Let’s dwell on here a bit. Our Ustaz made a unique observation. First he generalized: all the Sufis and people of reality made these two verses of the Qur’an their guide. What does our Lord, our Creator say in the first verse? “كل نفس ذائقة الموت” “Every soul will taste death.” Here, there is mischief and illusion coming from the nafs (self). The death is the truth. For whom? For others! The death is the truth; it is a truth for the sick. The death is the truth; it is a truth for the old. The nafs gives us such mischief. You are young, healthy, this, and that! It always associates death with others. We cannot associate it with ourselves. We never associate the truth of death for ourselves. The verse says “every soul.” It doesn’t say “every sick,” or “every old.” Every soul, young or old, living being or inanimate, thing, every “thing” that have been created will taste death. There is no escape for any of us. The reality of death is as obvious as the reality of life in this universe. Because there is the mark of “transient” on all of us; for we are creatures. That is, just as we have been honoured with the life, we will also taste death. Every one of us. This is the first verse.

The second verse: “انك میت وانهم میتون” “You will certainly die, and they will certainly die.”

So, all the people of tariqah and reality, and paths made these two verses their guide. If you’ll pardon the expression, they have worn glasses for the eyes of their mind, one verse is written on one glass and the other written on the other glass. They have looked at the universe, the events and everything with the perspective of death.

Let’s think about it! Can someone who constantly thinks about death, who makes connection with it, easily commit a sin? The death is on your mind, but you commit a grave sin. (This is not possible.) At that moment the death reminds us the accounting and the torment in the hereafter. It reminds us our responsibilities, our Master, our Creator, the accounting and the torment or the reward at the end. For this reason, the meditation on death is very important. The one who remembers death, is saved from the love of world, and starts to seriously work for his hereafter, says our Ustaz.
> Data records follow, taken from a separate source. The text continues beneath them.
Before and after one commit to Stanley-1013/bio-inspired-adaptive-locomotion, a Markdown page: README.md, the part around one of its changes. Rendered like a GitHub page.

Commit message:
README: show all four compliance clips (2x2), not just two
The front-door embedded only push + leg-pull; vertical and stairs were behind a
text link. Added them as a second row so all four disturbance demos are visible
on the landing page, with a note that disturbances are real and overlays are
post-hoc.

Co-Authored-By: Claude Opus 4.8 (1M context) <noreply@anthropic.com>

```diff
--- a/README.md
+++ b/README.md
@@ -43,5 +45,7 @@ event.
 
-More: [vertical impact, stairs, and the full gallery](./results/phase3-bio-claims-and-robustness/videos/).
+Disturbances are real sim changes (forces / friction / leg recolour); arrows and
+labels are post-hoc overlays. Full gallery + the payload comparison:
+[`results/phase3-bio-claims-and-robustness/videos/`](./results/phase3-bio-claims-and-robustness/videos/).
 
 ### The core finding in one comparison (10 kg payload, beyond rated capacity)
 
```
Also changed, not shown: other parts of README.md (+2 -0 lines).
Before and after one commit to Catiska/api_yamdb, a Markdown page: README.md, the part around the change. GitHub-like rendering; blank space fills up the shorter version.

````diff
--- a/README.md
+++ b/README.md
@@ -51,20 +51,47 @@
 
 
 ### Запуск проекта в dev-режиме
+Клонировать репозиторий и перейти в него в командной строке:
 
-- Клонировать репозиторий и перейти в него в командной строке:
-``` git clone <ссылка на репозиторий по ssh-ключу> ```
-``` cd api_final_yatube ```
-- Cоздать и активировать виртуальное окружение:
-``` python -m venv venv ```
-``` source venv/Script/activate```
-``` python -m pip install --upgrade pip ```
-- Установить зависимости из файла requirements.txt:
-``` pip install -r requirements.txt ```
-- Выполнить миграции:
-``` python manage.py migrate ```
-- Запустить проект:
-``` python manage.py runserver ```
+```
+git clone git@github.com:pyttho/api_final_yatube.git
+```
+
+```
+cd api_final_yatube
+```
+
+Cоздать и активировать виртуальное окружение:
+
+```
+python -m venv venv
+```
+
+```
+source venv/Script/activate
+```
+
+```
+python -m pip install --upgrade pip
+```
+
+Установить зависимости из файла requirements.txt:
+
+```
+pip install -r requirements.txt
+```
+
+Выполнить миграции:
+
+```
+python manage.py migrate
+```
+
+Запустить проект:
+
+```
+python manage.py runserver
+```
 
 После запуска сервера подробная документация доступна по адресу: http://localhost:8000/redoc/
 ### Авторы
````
Just as a word of advice, our Prophet (asw) said, “Die before you die,” and “Call yourself to account, before you are called to account.” If I die today, am I ready to account? Yes we are not afraid of death as the people of belief. Our lesson today is not the reality of death. Our beloved Ustaz explains it in various places. That the death is not nonexistence, not the end, not a separation, on the contrary it is the beginning of an eternal, luminous life, coming together with the loved ones, a gate, a bridge, a ticked that takes us to eternal life and etc. This is not our lesson. (Our lesson is) How often do we remember the death? I ask this first to my own self. Am I ready to account? In return for all the blessings we are given, Allah (swt) will call us to account about obligatory prayers, fasting, serving His religion, thanking for His blessings. How much are we ready? So we are not afraid of death, but we are afraid of the accounting after it. We will be called to account in detail. Where have we used and spent the things we possessed? Where have we spent our life? There is account for everything in the hereafter.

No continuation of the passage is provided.